-- Source information follows --

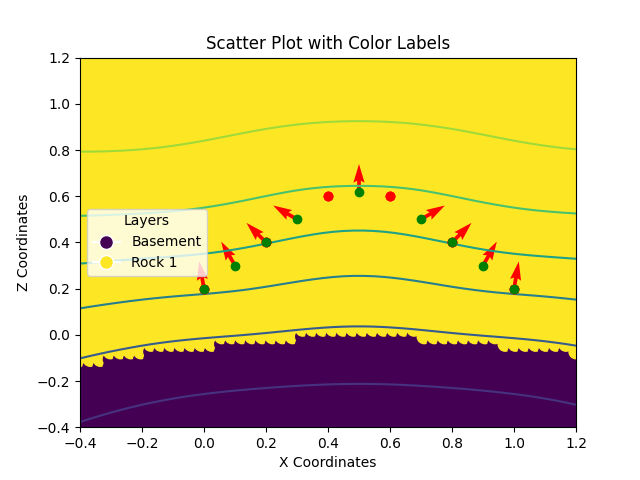
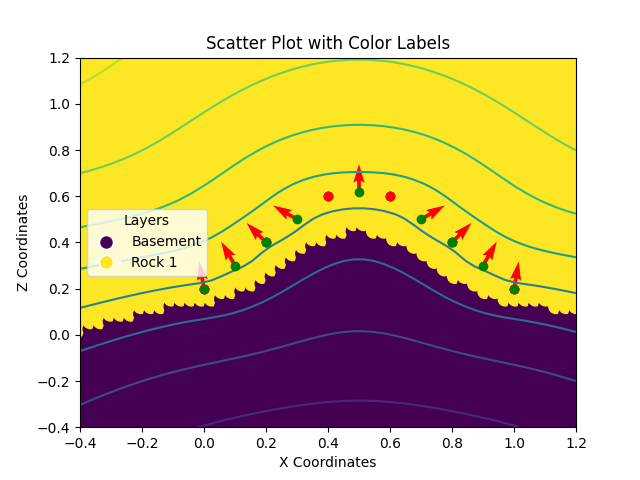
new- transformation not applied to gradient values

diff --git a/pyvista_gempy_local_anisotropy.py b/pyvista_gempy_local_anisotropy.py
@@ -307,7 +307,7 @@ class Gempy(grid):
         
         ## defining the dips position
         self.Position_G = self.op_coord["Positions"].to(self.dtype) # Location where Dips or gradient are given
-        self.Value_G    = self.op_coord["Values"].to(self.dtype) @ self.Transformation_matrix.T # Gx, Gy, ..., Gk are the componet of gradient available at the given location
+        self.Value_G    = self.op_coord["Values"].to(self.dtype)     # @ self.Transformation_matrix.T # Gx, Gy, ..., Gk are the componet of gradient available at the given location
        
         n= self.Position_G.shape[0] # Total number of points available for gradient or dips
         k = self.Position_G[0].shape[0] # Total number of component available for the gradient
@@ -953,7 +953,7 @@ def main():
     Transformation_matrix = torch.diag(torch.tensor([1,1,1,0.05],dtype=torch.float32))
 
     gp = Gempy("Gempy_test", 
-               extent=[-0.4,1.2,-0.4,1.2,-0.4,1.2, 0,10],
+               extent=[-0.4,1.2,-0.4,1.2,-0.4,1.2, 0,5],
                 resolution=[50, 50, 50, 2]
                )
 
@@ -998,19 +998,19 @@ def main():
     ]) / 1000, 
     
     "Values": torch.tensor([
-        [0.0, 0.0, 1.0, 3.0],       
+        [0.0, 0.0, 1.0, 0.30],       
         
-        [-0.866, 0.0, 0.5, 2.5],    
-        [ 0.866, 0.0, 0.5, 2.5],    
+        [-0.866, 0.0, 0.5, 0.25],    
+        [ 0.866, 0.0, 0.5, 0.25],    
         
-        [-0.707, 0.0, 0.707, 2.0],  
-        [ 0.707, 0.0, 0.707, 2.0], 
+        [-0.707, 0.0, 0.707, 0.20],  
+        [ 0.707, 0.0, 0.707, 0.20], 
         
-        [-0.5, 0.0, 0.866, 1.5],    
-        [ 0.5, 0.0, 0.866, 1.5],   
+        [-0.5, 0.0, 0.866, 0.15],    
+        [ 0.5, 0.0, 0.866, 0.15],   
         
-        [-0.174, 0.0, 0.985, 1.0],  
-        [ 0.174, 0.0, 0.985, 1.0]   
+        [-0.174, 0.0, 0.985, 0.10],  
+        [ 0.174, 0.0, 0.985, 0.10]   
     ])}
 
     gp.interface_data(interface_data)
@@ -1035,10 +1035,10 @@ def main():
     #########################################################################
 
     ##### FOR 2D matplotlib #####
-    # import time
-    # for t in [-0.5, 0, 0.5, .75, 1.0, 1.25, 1.5, 1.75, 2.0, 2.25, 2.5, 3, 3.5, 4,4.5]:
-    #     gp.plot_data_section(section={2:0.5, 4:t}, plot_scalar_field = True, plot_input_data=True)
-    #     time.sleep(1)
+    import time
+    for t in [-0.5, 0, 0.5, .75, 1.0, 1.25, 1.5, 1.75, 2.0, 2.25, 2.5, 3, 3.5, 4,4.5]:
+        gp.plot_data_section(section={2:0.5, 4:t}, plot_scalar_field = True, plot_input_data=True)
+        time.sleep(1)
 
 
     ##### FOR 3D matplotlib #####
@@ -1057,8 +1057,8 @@ def main():
     ########### show/unshow surface or interfaces using "only_surface_mode" argument
     ###############################################################
 
-    print("\nStarting Interactive Visualization...")
-    gp.plot_interactive_section(plot_input_data = True, only_surface_mode = False)
+    # print("\nStarting Interactive Visualization...")
+    # gp.plot_interactive_section(plot_input_data = True, only_surface_mode = False)
 
 
 if __name__ == "__main__":

diff --git a/Ex-4 Single flat layer compression by only using time gradients (Gt).py b/Ex-4 Single flat layer compression by only using time gradients (Gt).py
@@ -307,7 +307,7 @@ class Gempy(grid):
         
         ## defining the dips position
         self.Position_G = self.op_coord["Positions"].to(self.dtype) # Location where Dips or gradient are given
-        self.Value_G    = self.op_coord["Values"].to(self.dtype) @ self.Transformation_matrix.T # Gx, Gy, ..., Gk are the componet of gradient available at the given location
+        self.Value_G    = self.op_coord["Values"].to(self.dtype)    # @ self.Transformation_matrix.T # Gx, Gy, ..., Gk are the componet of gradient available at the given location
        
         n= self.Position_G.shape[0] # Total number of points available for gradient or dips
         k = self.Position_G[0].shape[0] # Total number of component available for the gradient
@@ -950,12 +950,12 @@ def main():
     
     ##################### EXAMPLE - 4 #######################################
     ################ Single flat layer compression by only using time gradient (Gt)  #########
-    ############ Just giving the rate at which flat surface moves (upwards at fold hinge - center of fold and donwards at edges) ###########
+    ############ Just giving the rate at which points on the flat surface moves (upwards at fold hinge - center of fold) and (donwards at edges of flat surface) ###########
 
     Transformation_matrix = torch.diag(torch.tensor([1,1,1,0.05],dtype=torch.float32))
 
     gp = Gempy("Gempy_test", 
-               extent=[-0.2,2.2,-0.2,2.2,-0.2,2.2, 0,10],
+               extent=[-0.2,2.2,-0.2,2.2,-0.2,2.2, 0,5],
                 resolution=[50, 50, 50, 2]
                )
 
@@ -1050,19 +1050,19 @@ def main():
 
 
     ## ANTIFORM
-    [0.0, 0.0, 1.0,-3.0], # I want center of layer to move fast in up direction
+    [0.0, 0.0, 1.0,-.30], # I want center of layer to move fast in up direction
 
-    [0.0, 0.0, 1.0,-2.5],
-    [ 0.0 ,0.0, 1.0,-2.5],
+    [0.0, 0.0, 1.0,-0.25],
+    [ 0.0 ,0.0, 1.0,-0.25],
 
-    [0., 0.0, 1.,-2.0],
-    [ 0., 0.0, 1.0,-2.0],
+    [0., 0.0, 1.0,-0.20],
+    [ 0., 0.0, 1.0,-0.20],
 
-    [0., 0.0, 1.0,-1.5],
-    [ 0., 0.0, 1.0,-1.5],
+    [0., 0.0, 1.0,-0.15],
+    [ 0., 0.0, 1.0,-0.15],
 
-    [0., 0.0, 1.0, 3.0], # I want edges of layer to move fast in down direction
-    [ 0., 0.0, 1.0, 3.0],
+    [0., 0.0, 1.0, 0.30], # I want edges of layer to move fast in down direction
+    [ 0., 0.0, 1.0, 0.30],
 
 
 
@@ -1071,19 +1071,19 @@ def main():
     ### SYNFORM
 
 
-    [0.0, 0.0, 1.0,3.0],
+    [0.0, 0.0, 1.0,.30], 
 
-    [0.0, 0.0, 1.0,2.5],
-    [ 0.0 ,0.0, 1.0,2.5],
+    [0.0, 0.0, 1.0,0.25],
+    [ 0.0 ,0.0, 1.0,0.25],
 
-    [0., 0.0, 1.,2.0],
-    [ 0., 0.0, 1.0,2.0],
+    [0., 0.0, 1.0,0.20],
+    [ 0., 0.0, 1.0,0.20],
 
-    [0., 0.0, 1.0,1.5],
-    [ 0., 0.0, 1.0,1.5],
+    [0., 0.0, 1.0,0.15],
+    [ 0., 0.0, 1.0,0.15],
 
-    [0., 0.0, 1.0,-3.0],
-    [ 0., 0.0, 1.0,-3.0],
+    [0., 0.0, 1.0, -0.30], 
+    [ 0., 0.0, 1.0, -0.30],
 ])}
 
     gp.interface_data(interface_data)

diff --git a/Ex-2  Flattening of 2 isoclinal (same Gx, Gz) folds - Thickness conserved.py b/Ex-2  Flattening of 2 isoclinal (same Gx, Gz) folds - Thickness conserved.py
@@ -307,7 +307,7 @@ class Gempy(grid):
         
         ## defining the dips position
         self.Position_G = self.op_coord["Positions"].to(self.dtype) # Location where Dips or gradient are given
-        self.Value_G    = self.op_coord["Values"].to(self.dtype) @ self.Transformation_matrix.T # Gx, Gy, ..., Gk are the componet of gradient available at the given location
+        self.Value_G    = self.op_coord["Values"].to(self.dtype)    # @ self.Transformation_matrix.T # Gx, Gy, ..., Gk are the componet of gradient available at the given location
        
         n= self.Position_G.shape[0] # Total number of points available for gradient or dips
         k = self.Position_G[0].shape[0] # Total number of component available for the gradient
@@ -957,7 +957,7 @@ def main():
     Transformation_matrix = torch.diag(torch.tensor([1,1,1,0.05],dtype=torch.float32))
 
     gp = Gempy("Gempy_test", 
-               extent=[-0.4,1.2,-0.4,1.2,-0.4,1.2, 0,10],
+               extent=[-0.4,1.2,-0.4,1.2,-0.4,1.2, 0,5],
                 resolution=[50, 50, 50, 2]
                )
 
@@ -1052,35 +1052,35 @@ def main():
     ]) / 1000, 
     
     "Values": torch.tensor([
-        [0.0, 0.0, 1.0, 3.0],       # Fold-1 (bottom) Hinge going down faster in time because of high Gz
+        [0.0, 0.0, 1.0, 0.30],       # Fold-1 (bottom) Hinge going down faster in time because of high Gz
         
-        [-0.866, 0.0, 0.5, 2.5],    
-        [ 0.866, 0.0, 0.5, 2.5],    
+        [-0.866, 0.0, 0.5, 0.25],    
+        [ 0.866, 0.0, 0.5, 0.25],    
         
-        [-0.707, 0.0, 0.707, 2.0],  
-        [ 0.707, 0.0, 0.707, 2.0], 
+        [-0.707, 0.0, 0.707, 0.20],  
+        [ 0.707, 0.0, 0.707, 0.20], 
         
-        [-0.5, 0.0, 0.866, 1.5],    
-        [ 0.5, 0.0, 0.866, 1.5],   
+        [-0.5, 0.0, 0.866, 0.15],    
+        [ 0.5, 0.0, 0.866, 0.15],   
         
-        [-0.174, 0.0, 0.985, 1.0],  
-        [ 0.174, 0.0, 0.985, 1.0],  
+        [-0.174, 0.0, 0.985, 0.10],  
+        [ 0.174, 0.0, 0.985, 0.10],  
 
 
 
-        [0.0, 0.0, 1.0, 3.0],       # Fold-2 (top)  
+        [0.0, 0.0, 1.0, 0.30],       # Fold-2 (top)  
         
-        [-0.866, 0.0, 0.5, 2.5],    
-        [ 0.866, 0.0, 0.5, 2.5],    
+        [-0.866, 0.0, 0.5, 0.25],    
+        [ 0.866, 0.0, 0.5, 0.25],    
         
-        [-0.707, 0.0, 0.707, 2.0],  
-        [ 0.707, 0.0, 0.707, 2.0], 
+        [-0.707, 0.0, 0.707, 0.20],  
+        [ 0.707, 0.0, 0.707, 0.20], 
         
-        [-0.5, 0.0, 0.866, 1.5],    
-        [ 0.5, 0.0, 0.866, 1.5],   
+        [-0.5, 0.0, 0.866, 0.15],    
+        [ 0.5, 0.0, 0.866, 0.15],   
         
-        [-0.174, 0.0, 0.985, 1.0],  
-        [ 0.174, 0.0, 0.985, 1.0]   
+        [-0.174, 0.0, 0.985, 0.10],  
+        [ 0.174, 0.0, 0.985, 0.10],   
     ])}
 
 

diff --git a/Ex-3  Flattening of 2 isoclinal fold with different Gt (time gradient).py b/Ex-3  Flattening of 2 isoclinal fold with different Gt (time gradient).py
@@ -307,7 +307,7 @@ class Gempy(grid):
         
         ## defining the dips position
         self.Position_G = self.op_coord["Positions"].to(self.dtype) # Location where Dips or gradient are given
-        self.Value_G    = self.op_coord["Values"].to(self.dtype) @ self.Transformation_matrix.T # Gx, Gy, ..., Gk are the componet of gradient available at the given location
+        self.Value_G    = self.op_coord["Values"].to(self.dtype)    # @ self.Transformation_matrix.T # Gx, Gy, ..., Gk are the componet of gradient available at the given location
        
         n= self.Position_G.shape[0] # Total number of points available for gradient or dips
         k = self.Position_G[0].shape[0] # Total number of component available for the gradient
@@ -958,7 +958,7 @@ def main():
     Transformation_matrix = torch.diag(torch.tensor([1,1,1,0.05],dtype=torch.float32))
 
     gp = Gempy("Gempy_test", 
-               extent=[-0.4,1.2,-0.4,1.2,-0.4,1.2, 0,10],
+               extent=[-0.4,1.2,-0.4,1.2,-0.4,1.2, 0,5],
                 resolution=[50, 50, 50, 2]
                )
 
@@ -1053,35 +1053,35 @@ def main():
     ]) / 1000, 
     
     "Values": torch.tensor([
-[0.0, 0.0, 1.0, 3.0], # Fold-1 (bottom) 
+[0.0, 0.0, 1.0, 0.30], # Fold-1 (bottom) 
 
-[-0.866, 0.0, 0.5, 2.5],
-[ 0.866, 0.0, 0.5, 2.5],
+[-0.866, 0.0, 0.5, 0.25],
+[ 0.866, 0.0, 0.5, 0.25],
 
-[-0.707, 0.0, 0.707, 2.0],
-[ 0.707, 0.0, 0.707, 2.0],
+[-0.707, 0.0, 0.707, 0.20],
+[ 0.707, 0.0, 0.707, 0.20],
 
-[-0.5, 0.0, 0.866, 1.5],
-[ 0.5, 0.0, 0.866, 1.5],
+[-0.5, 0.0, 0.866, 0.15],
+[ 0.5, 0.0, 0.866, 0.15],
 
-[-0.174, 0.0, 0.985, 1.0],
-[ 0.174, 0.0, 0.985, 1.0],
+[-0.174, 0.0, 0.985, 0.10],
+[ 0.174, 0.0, 0.985, 0.10],
 
 
 
-[0.0, 0.0, 1.0, 6.0], # Fold-2 (top) 3 units high Gt then Fold -1
+[0.0, 0.0, 1.0, 0.60], # Fold-2 (top) 3 units high Gt then Fold -1
 
-[-0.866, 0.0, 0.5, 5.5],
-[ 0.866, 0.0, 0.5, 5.5],
+[-0.866, 0.0, 0.5, 0.55],
+[ 0.866, 0.0, 0.5, 0.55],
 
-[-0.707, 0.0, 0.707, 5.0],
-[ 0.707, 0.0, 0.707, 5.0],
+[-0.707, 0.0, 0.707, 0.50],
+[ 0.707, 0.0, 0.707, 0.50],
 
-[-0.5, 0.0, 0.866, 4.5],
-[ 0.5, 0.0, 0.866, 4.5],
+[-0.5, 0.0, 0.866, 0.45],
+[ 0.5, 0.0, 0.866, 0.45],
 
-[-0.174, 0.0, 0.985, 4.0],
-[ 0.174, 0.0, 0.985, 4.0]
+[-0.174, 0.0, 0.985, 0.40],
+[ 0.174, 0.0, 0.985, 0.40]
 ])}
 
 

diff --git a/Ex-1 Flattening of a fold with diff Gt (time gradient).py b/Ex-1 Flattening of a fold with diff Gt (time gradient).py
@@ -307,7 +307,7 @@ class Gempy(grid):
         
         ## defining the dips position
         self.Position_G = self.op_coord["Positions"].to(self.dtype) # Location where Dips or gradient are given
-        self.Value_G    = self.op_coord["Values"].to(self.dtype) @ self.Transformation_matrix.T # Gx, Gy, ..., Gk are the componet of gradient available at the given location
+        self.Value_G    = self.op_coord["Values"].to(self.dtype)    # @ self.Transformation_matrix.T # Gx, Gy, ..., Gk are the componet of gradient available at the given location
        
         n= self.Position_G.shape[0] # Total number of points available for gradient or dips
         k = self.Position_G[0].shape[0] # Total number of component available for the gradient
@@ -956,7 +956,7 @@ def main():
     Transformation_matrix = torch.diag(torch.tensor([1,1,1,0.05],dtype=torch.float32))
 
     gp = Gempy("Gempy_test", 
-               extent=[-0.4,1.2,-0.4,1.2,-0.4,1.2, 0,10],
+               extent=[-0.4,1.2,-0.4,1.2,-0.4,1.2, 0,5],
                 resolution=[50, 50, 50, 2]
                )
 
@@ -1001,19 +1001,19 @@ def main():
     ]) / 1000, 
     
     "Values": torch.tensor([
-        [0.0, 0.0, 1.0, 3.0],       
+        [0.0, 0.0, 1.0, 0.30],       
         
-        [-0.866, 0.0, 0.5, 2.5],    
-        [ 0.866, 0.0, 0.5, 2.5],    
+        [-0.866, 0.0, 0.5, 0.25],    
+        [ 0.866, 0.0, 0.5, 0.25],    
         
-        [-0.707, 0.0, 0.707, 2.0],  
-        [ 0.707, 0.0, 0.707, 2.0], 
+        [-0.707, 0.0, 0.707, 0.20],  
+        [ 0.707, 0.0, 0.707, 0.20], 
         
-        [-0.5, 0.0, 0.866, 1.5],    
-        [ 0.5, 0.0, 0.866, 1.5],   
+        [-0.5, 0.0, 0.866, 0.15],    
+        [ 0.5, 0.0, 0.866, 0.15],   
         
-        [-0.174, 0.0, 0.985, 1.0],  
-        [ 0.174, 0.0, 0.985, 1.0]   
+        [-0.174, 0.0, 0.985, 0.10],  
+        [ 0.174, 0.0, 0.985, 0.10]   
     ])}
 
     gp.interface_data(interface_data)

diff --git a/gempy_local_anisotropy.py b/gempy_local_anisotropy.py
@@ -299,7 +299,7 @@ class Gempy(grid):
         
         ## defining the dips position
         self.Position_G = self.op_coord["Positions"].to(self.dtype) # Location where Dips or gradient are given
-        self.Value_G    = self.op_coord["Values"].to(self.dtype) @ self.Transformation_matrix.T # Gx, Gy, ..., Gk are the componet of gradient available at the given location
+        self.Value_G    = self.op_coord["Values"].to(self.dtype)    # @ self.Transformation_matrix.T # Gx, Gy, ..., Gk are the componet of gradient available at the given location
        
         n= self.Position_G.shape[0] # Total number of points available for gradient or dips
         k = self.Position_G[0].shape[0] # Total number of component available for the gradient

-- Source information concluded --

Starting with the first line of the records above and stopping after the line containing "# import time", repeat every line exactly and leave out the pictures.

**Result for this exercise**:
new- transformation not applied to gradient values

diff --git a/pyvista_gempy_local_anisotropy.py b/pyvista_gempy_local_anisotropy.py
@@ -307,7 +307,7 @@ class Gempy(grid):
         
         ## defining the dips position
         self.Position_G = self.op_coord["Positions"].to(self.dtype) # Location where Dips or gradient are given
-        self.Value_G    = self.op_coord["Values"].to(self.dtype) @ self.Transformation_matrix.T # Gx, Gy, ..., Gk are the componet of gradient available at the given location
+        self.Value_G    = self.op_coord["Values"].to(self.dtype)     # @ self.Transformation_matrix.T # Gx, Gy, ..., Gk are the componet of gradient available at the given location
        
         n= self.Position_G.shape[0] # Total number of points available for gradient or dips
         k = self.Position_G[0].shape[0] # Total number of component available for the gradient
@@ -953,7 +953,7 @@ def main():
     Transformation_matrix = torch.diag(torch.tensor([1,1,1,0.05],dtype=torch.float32))
 
     gp = Gempy("Gempy_test", 
-               extent=[-0.4,1.2,-0.4,1.2,-0.4,1.2, 0,10],
+               extent=[-0.4,1.2,-0.4,1.2,-0.4,1.2, 0,5],
                 resolution=[50, 50, 50, 2]
                )
 
@@ -998,19 +998,19 @@ def main():
     ]) / 1000, 
     
     "Values": torch.tensor([
-        [0.0, 0.0, 1.0, 3.0],       
+        [0.0, 0.0, 1.0, 0.30],       
         
-        [-0.866, 0.0, 0.5, 2.5],    
-        [ 0.866, 0.0, 0.5, 2.5],    
+        [-0.866, 0.0, 0.5, 0.25],    
+        [ 0.866, 0.0, 0.5, 0.25],    
         
-        [-0.707, 0.0, 0.707, 2.0],  
-        [ 0.707, 0.0, 0.707, 2.0], 
+        [-0.707, 0.0, 0.707, 0.20],  
+        [ 0.707, 0.0, 0.707, 0.20], 
         
-        [-0.5, 0.0, 0.866, 1.5],    
-        [ 0.5, 0.0, 0.866, 1.5],   
+        [-0.5, 0.0, 0.866, 0.15],    
+        [ 0.5, 0.0, 0.866, 0.15],   
         
-        [-0.174, 0.0, 0.985, 1.0],  
-        [ 0.174, 0.0, 0.985, 1.0]   
+        [-0.174, 0.0, 0.985, 0.10],  
+        [ 0.174, 0.0, 0.985, 0.10]   
     ])}
 
     gp.interface_data(interface_data)
@@ -1035,10 +1035,10 @@ def main():
     #########################################################################
 
     ##### FOR 2D matplotlib #####
-    # import time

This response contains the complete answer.